SUPPLIED DATA »
..........

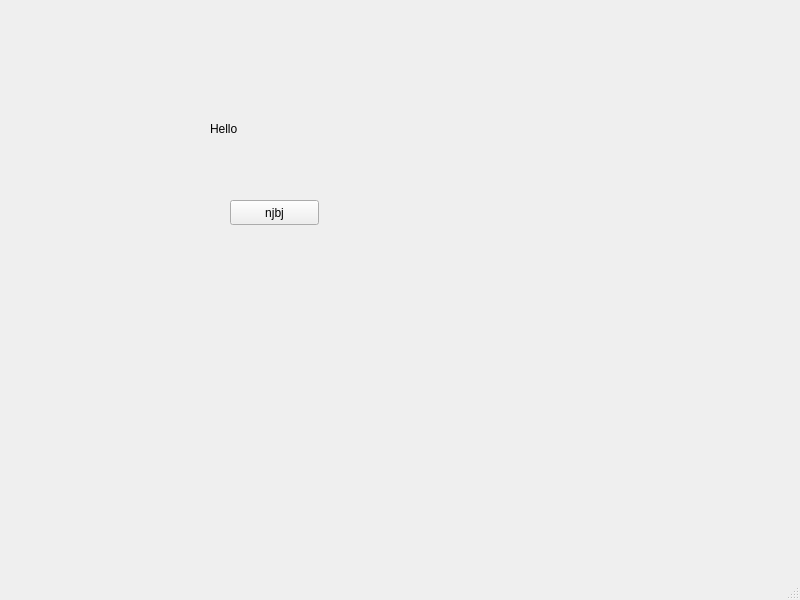
Qt form GUI/main2.ui (SethumadhavanKS/Facial-Expression-Recognition---CNN) before a commit.
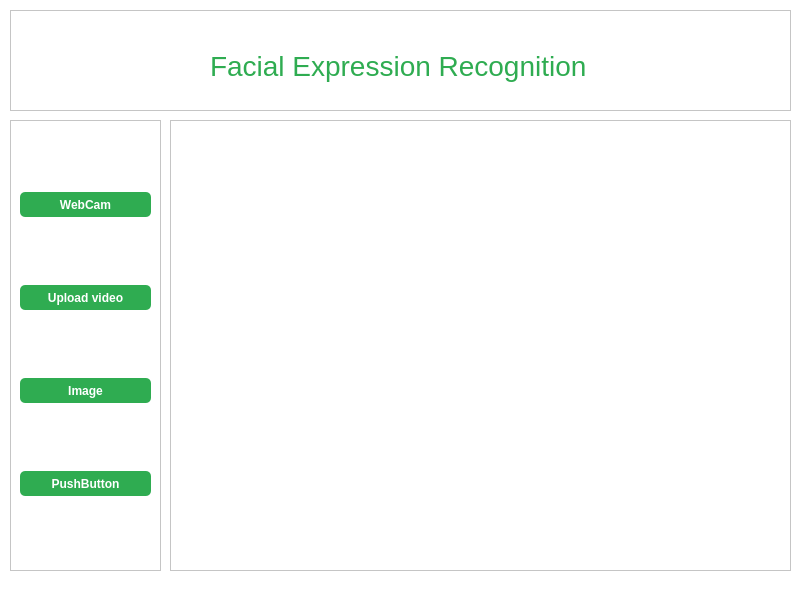
The same form after that commit.

Commit message: GUI Start window completed and main window in progress

```diff
--- a/GUI/main2.ui
+++ b/GUI/main2.ui
@@ -13,32 +13,158 @@
   <property name="windowTitle">
    <string>MainWindow</string>
   </property>
+  <property name="styleSheet">
+   <string notr="true">background-color: rgb(255, 255, 255);</string>
+  </property>
   <widget class="QWidget" name="centralwidget">
-   <widget class="QLabel" name="label">
+   <widget class="QFrame" name="frame">
     <property name="geometry">
      <rect>
-      <x>210</x>
+      <x>10</x>
+      <y>10</y>
+      <width>781</width>
+      <height>101</height>
+     </rect>
+    </property>
+    <property name="styleSheet">
+     <string notr="true"/>
+    </property>
+    <property name="frameShape">
+     <enum>QFrame::StyledPanel</enum>
+    </property>
+    <property name="frameShadow">
+     <enum>QFrame::Sunken</enum>
+    </property>
+    <widget class="QLabel" name="label">
+     <property name="geometry">
+      <rect>
+       <x>200</x>
+       <y>30</y>
+       <width>431</width>
+       <height>51</height>
+      </rect>
+     </property>
+     <property name="styleSheet">
+      <string notr="true">font: 11pt &quot;Sans&quot;;
+font-size: 28px;
+color:rgb(47, 172, 81);
+</string>
+     </property>
+     <property name="text">
+      <string>Facial Expression Recognition</string>
+     </property>
+    </widget>
+   </widget>
+   <widget class="QFrame" name="frame_2">
+    <property name="geometry">
+     <rect>
+      <x>10</x>
       <y>120</y>
-      <width>67</width>
-      <height>17</height>
+      <width>151</width>
+      <height>451</height>
      </rect>
     </property>
-    <property name="text">
-     <string>Hello</string>
+    <property name="frameShape">
+     <enum>QFrame::StyledPanel</enum>
     </property>
+    <property name="frameShadow">
+     <enum>QFrame::Raised</enum>
+    </property>
+    <layout class="QVBoxLayout" name="verticalLayout">
+     <item>
+      <widget class="QPushButton" name="pushButton">
+       <property name="styleSheet">
+        <string notr="true">background-color: rgb(47, 172, 81);
+border-radius: 5px;
+font-weight:bold;
+color: rgb(255,255,255);
+height:25px;
+ border: none;
+display: block;
+
+
+</string>
+       </property>
+       <property name="text">
+        <string>WebCam</string>
+       </property>
+      </widget>
+     </item>
+     <item>
+      <widget class="QPushButton" name="pushButton_4">
+       <property name="styleSheet">
+        <string notr="true">background-color: rgb(47, 172, 81);
+border-radius: 5px;
+font-weight:bold;
+color: rgb(255,255,255);
+height:25px;
+ border: none;
+display: block;
+
+
+</string>
+       </property>
+       <property name="text">
+        <string>Upload video</string>
+       </property>
+      </widget>
+     </item>
+     <item>
+      <widget class="QPushButton" name="pushButton_2">
+       <property name="styleSheet">
+        <string notr="true">background-color: rgb(47, 172, 81);
+border-radius: 5px;
+font-weight:bold;
+color: rgb(255,255,255);
+height:25px;
+ border: none;
+display: block;
+
+
+
+</string>
+       </property>
+       <property name="text">
+        <string>Image</string>
+       </property>
+      </widget>
+     </item>
+     <item>
+      <widget class="QPushButton" name="pushButton_3">
+       <property name="styleSheet">
+        <string notr="true">background-color: rgb(47, 172, 81);
+border-radius: 5px;
+font-weight:bold;
+color: rgb(255,255,255);
+height:25px;
+ border: none;
+display: block;
+
+
+</string>
+       </property>
+       <property name="text">
+        <string>PushButton</string>
+       </property>
+      </widget>
+     </item>
+    </layout>
    </widget>
-   <widget class="QPushButton" name="pushButton">
+   <widget class="QFrame" name="frame_3">
     <property name="geometry">
      <rect>
-      <x>230</x>
-      <y>200</y>
-      <width>89</width>
-      <height>25</height>
+      <x>170</x>
+      <y>120</y>
+      <width>621</width>
+      <height>451</height>
      </rect>
     </property>
-    <property name="text">
-     <string>njbj</string>
+    <property name="frameShape">
+     <enum>QFrame::StyledPanel</enum>
     </property>
+    <property name="frameShadow">
+     <enum>QFrame::Raised</enum>
+    </property>
    </widget>
   </widget>
   <widget class="QMenuBar" name="menubar">
```
Left out of the diff: 14 changed lines with no effect on the pictures. The commit also changes 3 other files.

..........

WORK TASK »
Copy each line of the listing that includes "rect".

PROBLEM SOLUTION »
      <rect>
+     </rect>
+      <rect>
+      </rect>
+     <rect>
      </rect>
      <rect>
      </rect>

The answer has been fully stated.